## Dataset excerpts
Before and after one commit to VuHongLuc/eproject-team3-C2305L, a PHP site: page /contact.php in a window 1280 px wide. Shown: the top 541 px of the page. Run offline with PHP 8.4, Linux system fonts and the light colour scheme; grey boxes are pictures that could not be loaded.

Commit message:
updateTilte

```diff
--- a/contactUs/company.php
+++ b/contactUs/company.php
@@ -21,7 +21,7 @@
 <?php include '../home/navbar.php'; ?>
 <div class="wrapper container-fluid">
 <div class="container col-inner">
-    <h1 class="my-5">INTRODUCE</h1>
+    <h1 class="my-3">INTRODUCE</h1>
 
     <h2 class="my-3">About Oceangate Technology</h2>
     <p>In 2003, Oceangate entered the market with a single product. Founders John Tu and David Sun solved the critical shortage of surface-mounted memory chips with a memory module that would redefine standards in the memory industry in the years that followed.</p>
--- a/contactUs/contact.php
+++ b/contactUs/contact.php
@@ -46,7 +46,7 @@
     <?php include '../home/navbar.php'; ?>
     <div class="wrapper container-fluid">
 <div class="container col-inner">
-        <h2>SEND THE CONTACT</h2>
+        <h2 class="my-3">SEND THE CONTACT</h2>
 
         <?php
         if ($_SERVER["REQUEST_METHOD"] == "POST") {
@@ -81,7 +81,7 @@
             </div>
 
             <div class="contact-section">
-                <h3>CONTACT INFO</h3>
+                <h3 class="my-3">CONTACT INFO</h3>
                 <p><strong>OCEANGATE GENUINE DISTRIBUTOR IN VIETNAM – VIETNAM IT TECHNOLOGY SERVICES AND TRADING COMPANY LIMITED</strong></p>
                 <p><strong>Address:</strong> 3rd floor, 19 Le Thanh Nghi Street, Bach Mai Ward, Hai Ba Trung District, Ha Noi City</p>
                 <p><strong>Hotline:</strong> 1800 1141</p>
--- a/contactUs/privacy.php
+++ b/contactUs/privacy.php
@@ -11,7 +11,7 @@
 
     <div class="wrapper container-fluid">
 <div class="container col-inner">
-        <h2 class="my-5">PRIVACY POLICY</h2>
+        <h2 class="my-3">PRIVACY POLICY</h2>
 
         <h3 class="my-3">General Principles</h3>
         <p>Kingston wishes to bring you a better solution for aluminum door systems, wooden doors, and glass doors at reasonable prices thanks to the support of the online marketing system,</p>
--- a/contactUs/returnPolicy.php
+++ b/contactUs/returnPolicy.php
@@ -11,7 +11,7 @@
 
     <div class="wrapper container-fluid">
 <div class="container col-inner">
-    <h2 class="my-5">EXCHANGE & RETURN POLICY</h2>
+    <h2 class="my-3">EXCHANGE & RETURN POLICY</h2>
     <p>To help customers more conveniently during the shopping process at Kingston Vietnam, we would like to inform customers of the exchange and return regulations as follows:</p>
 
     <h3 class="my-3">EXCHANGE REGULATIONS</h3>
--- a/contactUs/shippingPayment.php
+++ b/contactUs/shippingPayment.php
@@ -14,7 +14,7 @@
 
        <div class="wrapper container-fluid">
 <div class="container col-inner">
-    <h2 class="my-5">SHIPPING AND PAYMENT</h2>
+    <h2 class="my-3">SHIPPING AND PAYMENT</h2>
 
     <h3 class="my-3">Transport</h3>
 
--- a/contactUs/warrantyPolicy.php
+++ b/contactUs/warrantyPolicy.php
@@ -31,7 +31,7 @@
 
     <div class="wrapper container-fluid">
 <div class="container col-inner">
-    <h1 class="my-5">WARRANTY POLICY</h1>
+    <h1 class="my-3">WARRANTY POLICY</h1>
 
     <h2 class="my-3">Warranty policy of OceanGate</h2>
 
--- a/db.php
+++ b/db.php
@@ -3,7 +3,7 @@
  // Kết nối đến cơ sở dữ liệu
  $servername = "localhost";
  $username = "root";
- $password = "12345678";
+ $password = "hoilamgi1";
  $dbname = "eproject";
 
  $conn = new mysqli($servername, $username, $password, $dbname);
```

## Problem to work on
All records are to be written out exactly.

## Exercise result
Before and after one commit to VuHongLuc/eproject-team3-C2305L, a PHP site: page /contact.php in a window 1280 px wide. Shown: the top 541 px of the page. Run offline with PHP 8.4, Linux system fonts and the light colour scheme; grey boxes are pictures that could not be loaded.

Commit message:
updateTilte

```diff
--- a/contactUs/company.php
+++ b/contactUs/company.php
@@ -21,7 +21,7 @@
 <?php include '../home/navbar.php'; ?>
 <div class="wrapper container-fluid">
 <div class="container col-inner">
-    <h1 class="my-5">INTRODUCE</h1>
+    <h1 class="my-3">INTRODUCE</h1>
 
     <h2 class="my-3">About Oceangate Technology</h2>
     <p>In 2003, Oceangate entered the market with a single product. Founders John Tu and David Sun solved the critical shortage of surface-mounted memory chips with a memory module that would redefine standards in the memory industry in the years that followed.</p>
--- a/contactUs/contact.php
+++ b/contactUs/contact.php
@@ -46,7 +46,7 @@
     <?php include '../home/navbar.php'; ?>
     <div class="wrapper container-fluid">
 <div class="container col-inner">
-        <h2>SEND THE CONTACT</h2>
+        <h2 class="my-3">SEND THE CONTACT</h2>
 
         <?php
         if ($_SERVER["REQUEST_METHOD"] == "POST") {
@@ -81,7 +81,7 @@
             </div>
 
             <div class="contact-section">
-                <h3>CONTACT INFO</h3>
+                <h3 class="my-3">CONTACT INFO</h3>
                 <p><strong>OCEANGATE GENUINE DISTRIBUTOR IN VIETNAM – VIETNAM IT TECHNOLOGY SERVICES AND TRADING COMPANY LIMITED</strong></p>
                 <p><strong>Address:</strong> 3rd floor, 19 Le Thanh Nghi Street, Bach Mai Ward, Hai Ba Trung District, Ha Noi City</p>
                 <p><strong>Hotline:</strong> 1800 1141</p>
--- a/contactUs/privacy.php
+++ b/contactUs/privacy.php
@@ -11,7 +11,7 @@
 
     <div class="wrapper container-fluid">
 <div class="container col-inner">
-        <h2 class="my-5">PRIVACY POLICY</h2>
+        <h2 class="my-3">PRIVACY POLICY</h2>
 
         <h3 class="my-3">General Principles</h3>
         <p>Kingston wishes to bring you a better solution for aluminum door systems, wooden doors, and glass doors at reasonable prices thanks to the support of the online marketing system,</p>
--- a/contactUs/returnPolicy.php
+++ b/contactUs/returnPolicy.php
@@ -11,7 +11,7 @@
 
     <div class="wrapper container-fluid">
 <div class="container col-inner">
-    <h2 class="my-5">EXCHANGE & RETURN POLICY</h2>
+    <h2 class="my-3">EXCHANGE & RETURN POLICY</h2>
     <p>To help customers more conveniently during the shopping process at Kingston Vietnam, we would like to inform customers of the exchange and return regulations as follows:</p>
 
     <h3 class="my-3">EXCHANGE REGULATIONS</h3>
--- a/contactUs/shippingPayment.php
+++ b/contactUs/shippingPayment.php
@@ -14,7 +14,7 @@
 
        <div class="wrapper container-fluid">
 <div class="container col-inner">
-    <h2 class="my-5">SHIPPING AND PAYMENT</h2>
+    <h2 class="my-3">SHIPPING AND PAYMENT</h2>
 
     <h3 class="my-3">Transport</h3>
 
--- a/contactUs/warrantyPolicy.php
+++ b/contactUs/warrantyPolicy.php
@@ -31,7 +31,7 @@
 
     <div class="wrapper container-fluid">
 <div class="container col-inner">
-    <h1 class="my-5">WARRANTY POLICY</h1>
+    <h1 class="my-3">WARRANTY POLICY</h1>
 
     <h2 class="my-3">Warranty policy of OceanGate</h2>
 
--- a/db.php
+++ b/db.php
@@ -3,7 +3,7 @@
  // Kết nối đến cơ sở dữ liệu
  $servername = "localhost";
  $username = "root";
- $password = "12345678";
+ $password = "hoilamgi1";
  $dbname = "eproject";
 
  $conn = new mysqli($servername, $username, $password, $dbname);
```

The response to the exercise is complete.